It was a couple of months ago that I first read a book by Georgette Heyer, namely one of her crime novels, Footsteps in the Dark. I wasn’t terribly struck by it, so when I remembered that I’d received one of her Regency novels as a present I wondered whether she would benefit from a change of genre. Plus, up until this point, I hadn’t read much, if any, Regency Romance. The fact that it was quite a short book just decided the matter. So, was my second foray into Georgette Heyer’s work any more successful?
The Convenient Marriage starts with the Winwood sisters, members of a proud but impoverished family in a rather difficult position. The Earl of Rule, a wealthy and eligible bachelor, has made an offer for the hand of the eldest sister, the renowned beauty Elizabeth. Unfortunately, she is head over heels in love with her childhood sweetheart, the equally impoverished army lieutenant Edward Heron, so the proposal has only succeeded in making her incredibly unhappy. The youngest sister, Horatia, decides that this just can’t stand, and convinces the Earl that he would be just as satisfied marrying the youngest sister as he would the oldest. It’s not as if this is a love match right? So they are married, and find themselves becoming more fond of one another whilst a long-time enemy of Rule’s attempts to bring them to ruin.
I’m not sure how I really feel about this book. While I enjoyed this overall, there are a few things that prevent me from loving it wholeheartedly. The positive things first though. First, I absolutely adore the main heroine, Horatia. When I think Regency romance, the thing that comes into my head is the image of someone wholesome enough that they can win and change your stereotypical rake into upstanding husband material, most likely being the epitome of English Rose in looks. Horatia is a spirited and headstrong 17-year-old girl with enough naivety to propel her into making some decisions that are less than well thought-out. She states her mind quite openly and is a prolific (and generally unlucky) gambler. Her looks are described by others as essentially the sort of face that only family could love, with her primary physical feature being her “preposterous” thick eyebrows. And, to top it all off, she is the only main character that I have ever seen with a stammer. She is utterly glorious. Second, the plot becomes surprisingly humorous as it gets towards the end. It very much reminded me of The Marriage of Figaro at times, if not in terms of events then in regards to tone. It was a lot more farcical than I expected it to be, and very skillfully pulled off too. Third, the villain of the piece, Lethbridge, is a fascinating mix of cold, calculating and incredibly charming. His downfall is a fantastic scene that brings excitement just before it turns firmly onto the more romantic comedy parts.

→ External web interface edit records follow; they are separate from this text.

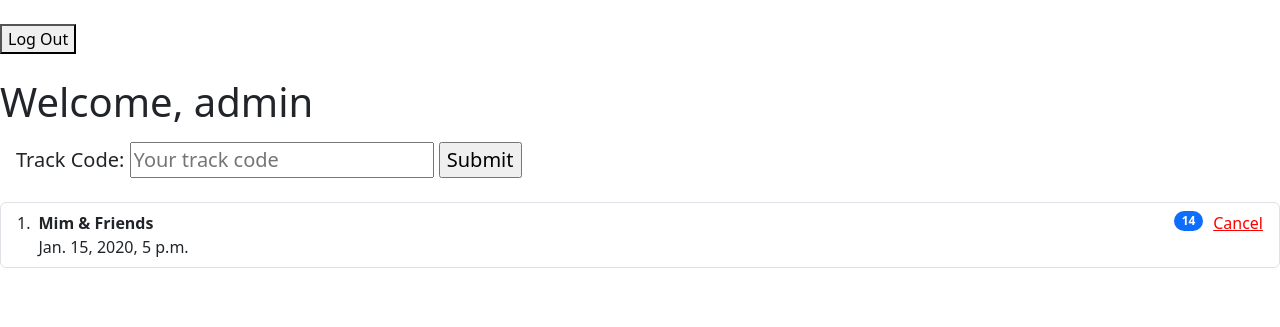
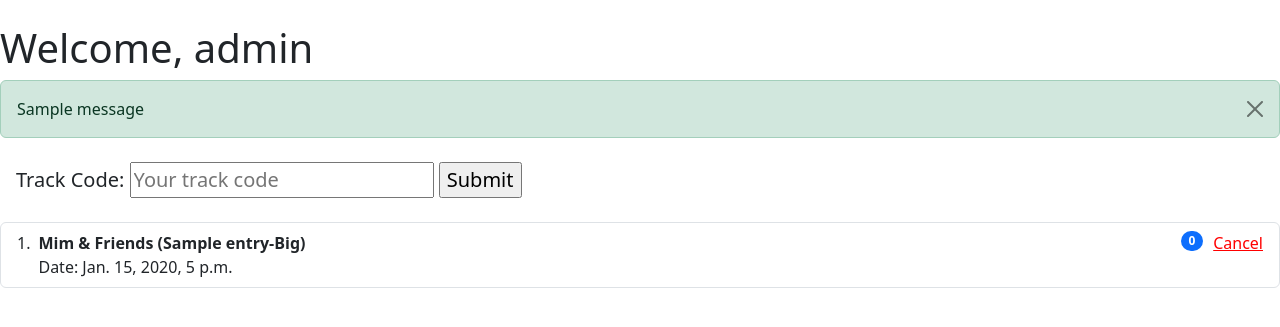
Before and after one commit to ParimaSA/Queue_Management, a Django app: page /customer/home/ in a window 1280 px wide. Shown: the part 64-391 px from the top of the page. Run offline with Django 4.2, Linux system fonts and the light colour scheme; a user stored in the database is signed in; data comes from the database, SQL or seed files in the repository; tables that the repository leaves empty hold one stand-in row (values such as "Sample post"); one stand-in notice (Sample message) is shown.

Commit message:
Home page working with visitors and customers

```diff
--- a/customer/templates/customer/home.html
+++ b/customer/templates/customer/home.html
@@ -12,12 +12,18 @@
 
 <br>
 {% if user.is_authenticated %}
-   <form action="{% url 'customer:logout' %}" method="post">
-   {% csrf_token %}
-   <button type="submit">Log Out</button>
-   </form>
-<br>
 <h1>Welcome, {{user.username}}</h1>
+{% endif %}
+
+{% if messages %}
+{% for msg in messages %}
+<div class="alert alert-{{ msg.tags }} alert-dismissible fade show"
+     role="{{msg.tags}}">
+
+    {{msg}}
+  <button type="button" class="btn-close" data-bs-dismiss="alert" aria-label="Close"></button>
+</div>
+{% endfor %}
 {% endif %}
 
 <form action="{% url 'customer:home' %}" method="post">
@@ -33,13 +39,22 @@
 <ol class="list-group list-group-numbered">
   {% for my_queue in customer_queue_list %}
   <li class="list-group-item d-flex justify-content-between align-items-start">
-    <div class="ms-2 me-auto">
-      <div class="fw-bold">{{my_queue.entry.business.name}}</div>
-        {{my_queue.entry.time_in}}
-    </div>
-    <span class="badge text-bg-primary rounded-pill">14</span>
-      <a href="{% url 'customer:cancel-queue' my_queue.entry.id %}" id="cancel-home">
-          <i class="bi bi-x-circle-fill"></i>Cancel</a>
+
+        {% if user.is_authenticated %}
+            <div class="ms-2 me-auto">
+              <div class="fw-bold">{{my_queue.entry.business.name}} ({{my_queue.entry.name}}-{{my_queue.entry.queue}})</div>
+                Date: {{my_queue.entry.time_in}}
+            </div>
+              <span class="badge text-bg-primary rounded-pill">{{my_queue.entry.get_queue_position}}</span>
+              <a href="{% url 'customer:cancel-queue' my_queue.entry.id %}" id="cancel-home">
+                  <i class="bi bi-x-circle-fill"></i>Cancel</a>
+        {% else %}
+            <div class="ms-2 me-auto">
+              <div class="fw-bold">{{my_queue.business.name}} ({{my_queue.name}}-{{my_queue.queue}})</div>
+                Date: {{my_queue.time_in}}
+            </div>
+
+        {% endif %}
   </li>
   {% endfor %}
 </ol>
--- a/customer/views.py
+++ b/customer/views.py
@@ -1,8 +1,9 @@
 """Views for customer app."""
+
 from django.http import HttpResponse
 from django.shortcuts import render, redirect
 from django.views.generic.list import ListView
-from .models import CustomerQueue,Customer, Entry
+from .models import CustomerQueue, Customer, Entry
 from django.contrib import messages
 import logging
 
@@ -11,37 +12,62 @@ logger = logging.getLogger(__name__)
 
 
 def cancel_queue(request, entry_id):
+    """When the queue is canceled, the entry is also cancel."""
     Entry.objects.get(id=entry_id).delete()
-    return redirect('customer:home')
+    return redirect("customer:home")
+
 
 class HomeListView(ListView):
-    template_name = 'customer/home.html'
-    context_object_name = 'customer_queue_list'
+    """View for customer's home page."""
+
+    template_name = "customer/home.html"
+    context_object_name = "customer_queue_list"
 
     def get_queryset(self):
+        """Return a queryset of CustomerQueue instances for the authenticated user.
+
+        If it's anonymous user, it will return nothing.
+        """
+        if not self.request.user.is_authenticated:
+            return []
         return CustomerQueue.objects.filter(customer__user__username=self.request.user)
 
+    def post(self, request, *args, **kwargs):
+        """Allow an authenticated user can cancel and view their customer queue by inputting track code.
 
-    def post(self, request, *args, **kwargs):
-        track_code = request.POST['track-code']
+        Visitor can only view a single entry based on track code.
+        In case another user tried to access the track code of others,
+        they cannot view the entry nor cancel it either.
+        """
+        print(request.user.username)
+
+        track_code = request.POST["track-code"]
         try:
             my_entry = Entry.objects.get(tracking_code=str(track_code))
         except (Entry.DoesNotExist, KeyError):
-            logger.error(f'trackcode {track_code} does not exist in entry')
-            return redirect('customer:home')
+            logger.error(f"Track code: {track_code} does not exist in entry")
+            messages.warning(request, "The track code is incorrect.")
+            return redirect("customer:home")
 
-        logger.info(f'trackcode {track_code} existed in entry.')
+        logger.info(f"Trackcode: {track_code} existed in entry.")
+        if not self.request.user.is_authenticated:  # visitors
+            logger.info("Visitor tried to see entry.")
+            return render(
+                request, self.template_name, {"customer_queue_list": [my_entry]}
+            )
+
         try:
-            entry_count = CustomerQueue.objects.filter(customer__user=self.request.user, entry=my_entry).count()
+            my_queue = CustomerQueue.objects.get(entry=my_entry)
+            if my_queue.customer.user != self.request.user:
+                logger.warning("This user tried to access other person queue entry.")
+                messages.warning(request, "You can't access someone else entry!")
+        except CustomerQueue.DoesNotExist:
             my_customer = Customer.objects.get(user=self.request.user)
-        except (Customer.DoesNotExist):
-            logger.error(f'{self.request.user.username} is not customer')
-            return redirect('customer:home')
-        if not entry_count:
             CustomerQueue.objects.create(customer=my_customer, entry=my_entry)
-            logger.info(f'create customer_queue for {self.request.user}')
+            logger.info(f"create customer_queue for {self.request.user.username}")
+            messages.success(request, "This entry is added to your queue history.")
 
-        return redirect('customer:home')
+        return redirect("customer:home")
 
 
 def profile(request):
```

So, now to the things that I wasn’t so fond of. First, a minor point. I think that having a working knowledge of aristocratic fashion would really help. While I was aware of the general tendency that fashions took at the time (skirts as wide as a bus and big powdered wigs), it meant absolutely nothing to me when I was told things like Horatia’s hair being styled a la capricieuse. I presume that the narrative is talking about different hairstyles, but I couldn’t tell you what it meant in terms of actual visual description. And since Horatia is very fond of indulging in her husband’s wealth, it means that there’s a bevy of descriptions of clothes and fashion styles and the uses of what must be several miles’ worth of ribbon. But they become less frequent as it goes along, so it’s not too egregious. Second, for as much as I love Horatia, I found myself largely bored by Marcus, the Earl of Rule. I can see what Heyer was trying to do with his character: self-indulgent and mischievous, but with a good heart and surprising seriousness lurking beneath the veneer. But instead of a romantic hero, he put me more in mind of a father figure, which is technically the point in some ways. The hero and heroine of our story are 35 and 17 respectively, so for much of the narrative Rule acts in a weird hands-off but benevolent paternal figure. I’m all for depicting romances with age gaps, I mean I’ve tried writing a couple myself, but it’s difficult to set up their relationship as quasi-paternal at the beginning to only then make the father figure to morph into a lover figure. Related to this, I wasn’t quite convinced by the change in the main romantic relationship from marriage of convenience to love match, simply because the two didn’t really interact enough. When they did interact, it was usually Rule gently admonishing his wife for associating with the wrong people or for gambling away the allowance that he’d given her. Admittedly, they were shown to get on from the day that they met and Horatia did find her husband attractive throughout, but there wasn’t really a noticeable change in their behaviour. We’re just supposed to agree that at some point Rule begins to love his wife, though I couldn’t for the life of me point out where his eureka moment is supposed to be.
Overall, a bit of a mixed bag but mostly enjoyable. A feisty main heroine, a sinister but charming villain and surprisingly good humour save it from being an entirely disappointing romance. If you’re looking for passionate romance, this isn’t for you. If you’re looking for something a bit more focused on married life in a convenience match, then you’ll have better luck. 3.5/5
Next review: The Pickwick Papers by Charles Dickens